The National Pork Producers Council and the American Farm Bureau Federation appealed a case to the Ninth Circuit alleging California’s Proposition 12 is not constitutional because it imposes burdens on interstate pork commerce. The proposition regulates the production of veal, pork, and eggs, and requires that female pigs used for breeding be housed in groups and with sufficient space to stand up and turn around for the pork meat to be sold.
The plaintiffs, represented by Mayer Brown, argued in the December 2019 complaint that since pigs are raised primarily in the Midwest and North Carolina and pigs are often moved to different farms after weaning and processed and packaged at a third location, the law is unduly burdensome. The legislation would require separate facilities and tracking for pigs whose meat would be sold in California from those sold outside of California.
Multiple animal rights groups have intervened in the case in support of the defendants and Proposition 12, including the Humane Society of the United States. The law, which is set to go into effect at the end of 2021, would require 24 square feet for each sow whose offspring would be sold as pork in the state of California.
The Southern District of California entered a judgment dismissing the initial case on June 16. The court in the April order to dismiss the case argued that the extraterritorial principle in the Constitution’s commerce clause typically applies to laws that only affect interstate commerce, while this law also affects commerce inside the states.

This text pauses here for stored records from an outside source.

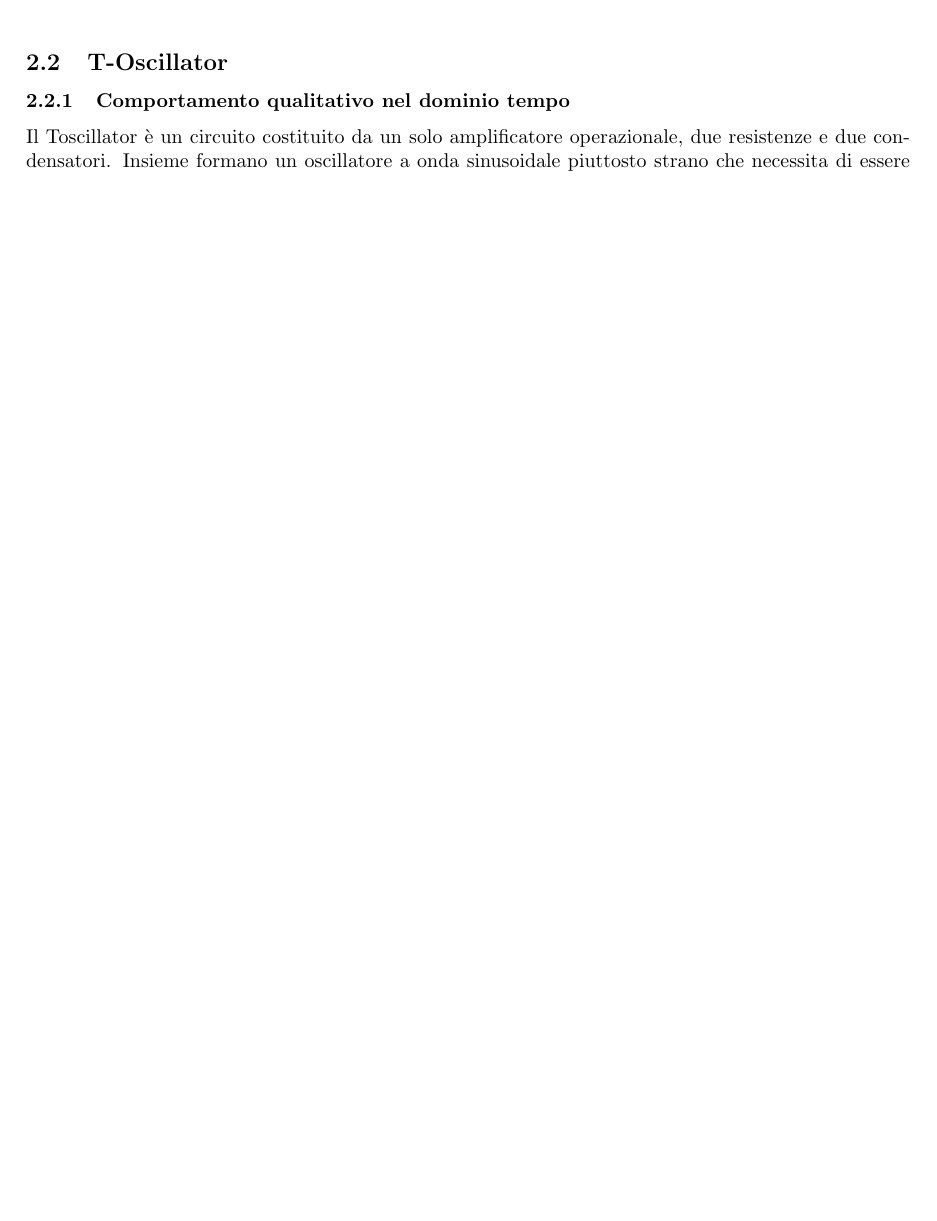
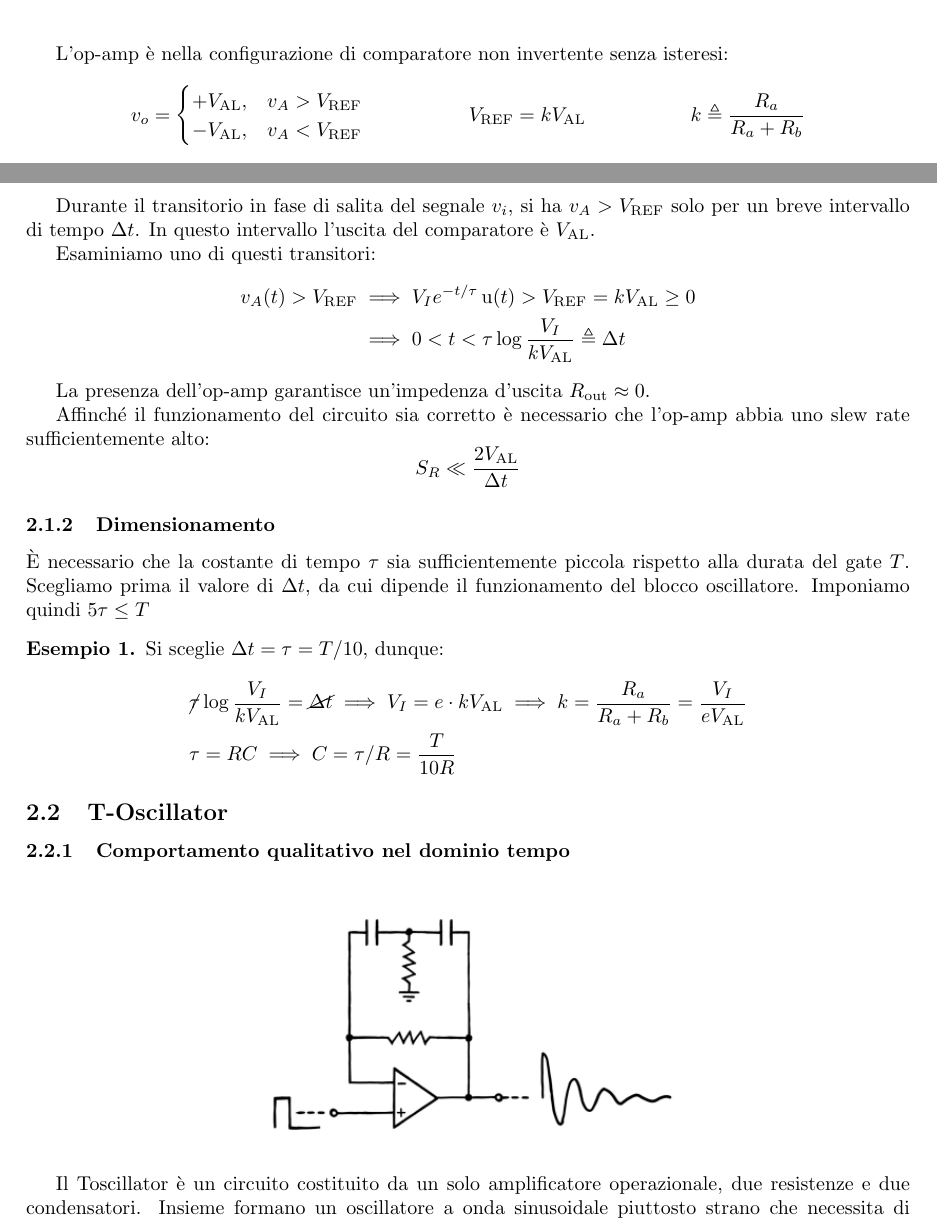
Before and after one commit to PoliTeK/PoliKick, a LaTeX document (docs/main.tex): part of page 1 of 5 before the commit and two parts of pages 1 and 2 of 6 after it, the two joined at a grey line, cut at the place of the change, the shorter picture padded with empty space. Compiled offline with pdfLaTeX.

Commit message:
Continua gate to trigger

```diff
--- a/docs/main.tex
+++ b/docs/main.tex
@@ -3,6 +3,7 @@
 % Useful packages
 \usepackage{amsmath}  % improve math presentation
 \usepackage{amssymb}
+\usepackage{amsthm}
 \usepackage[italian]{babel}
 \usepackage{cancel}
 \usepackage{caption}
@@ -39,6 +40,14 @@
 
 %
 
+\newcommand{\var}[2]{#1_\text{#2}}
+\DeclareMathOperator{\ustep}{u}
+
+\theoremstyle{definition}
+\newtheorem{example}{Esempio}
+
+%
+
 \title{PoliKick}
 \author{Politek}
 
@@ -79,6 +89,52 @@ Ignoriamo inizialmente il diodo. Il segnale \(v_i\) viene immediatamente filtrat
     \centering
     \label{fig:sequencer-signal-hpf}
 \end{figure}
+
+L'op-amp è nella configurazione di comparatore non invertente senza isteresi:
+\begin{align*}
+    v_o &= \begin{cases}
+        +\var{V}{AL}, & v_A > \var{V}{REF} \\
+        -\var{V}{AL}, & v_A < \var{V}{REF} \\
+    \end{cases}
+    &
+    \var{V}{REF} &= k \var{V}{AL}
+    &
+    k \triangleq \frac{R_a}{R_a + R_b}
+\end{align*}
+
+La frequenza di taglio del filtro passa-alto è \(f_0 = \frac{1}{2 \pi \tau}\), dove \(\tau = RC\).
+
+Durante il transitorio in fase di salita del segnale \(v_i\), si ha \(v_A > \var{V}{REF}\) solo per un breve intervallo di tempo \(\Delta t\).
+In questo intervallo l'uscita del comparatore è \(\var{V}{AL}\).
+
+Esaminiamo uno di questi transitori:
+\begin{align*}
+    v_A(t) > \var{V}{REF} & \implies
+    V_I e^{-t/\tau} \ustep(t) > \var{V}{REF} = k \var{V}{AL} \geq 0 \\
+    & \implies 0 < t < \tau \log\frac{V_I}{k \var{V}{AL}} \triangleq \Delta t
+    \label{eq:trigger-dt}
+\end{align*}
+
+La presenza dell'op-amp garantisce un'impedenza d'uscita \(\var{R}{out} \approx 0\).
+
+Affinché il funzionamento del circuito sia corretto è necessario che l'op-amp abbia uno slew rate sufficientemente alto:
+\begin{equation*}
+    S_R \ll \frac{2 \var{V}{AL}}{\Delta t}
+\end{equation*}
+
+\subsubsection{Dimensionamento}
+È necessario che la costante di tempo \(\tau\) sia sufficientemente piccola rispetto alla durata del gate \(T\). Scegliamo prima il valore di \(\Delta t\), da cui dipende il funzionamento del blocco oscillatore.
+Imponiamo quindi \(5 \tau \le T\)
+
+\begin{example}
+    Si sceglie \(\Delta t = \tau = T/10\), dunque:
+    \begin{align*}
+        &\cancel{\tau} \log\frac{V_I}{k \var{V}{AL}} = \cancel{\Delta t} \implies
+        V_I = e \cdot k \var{V}{AL} \implies
+        k = \frac{R_a}{R_a + R_b} = \frac{V_I}{e \var{V}{AL}} \\
+        &\tau = RC \implies C = \tau/R = \frac{T}{10R}
+    \end{align*}
+\end{example}
 
 \subsection{T-Oscillator}
 \subsubsection{Comportamento qualitativo nel dominio tempo}
```
Also changed, not shown: docs/main.tex (3 more changed lines).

California has about 8,000 sows, however, the state’s annual pork consumption would require about 673,000 sows according to the order. The order dismissed the case because the court ruled the plaintiffs did not demonstrate the law would cause a “substantial burden on interstate commerce, but gave the plaintiffs time to file an amended complaint. The National Pork Producers and the American Farm Bureau Federation filed a notice that they did not intend to amend their complaint.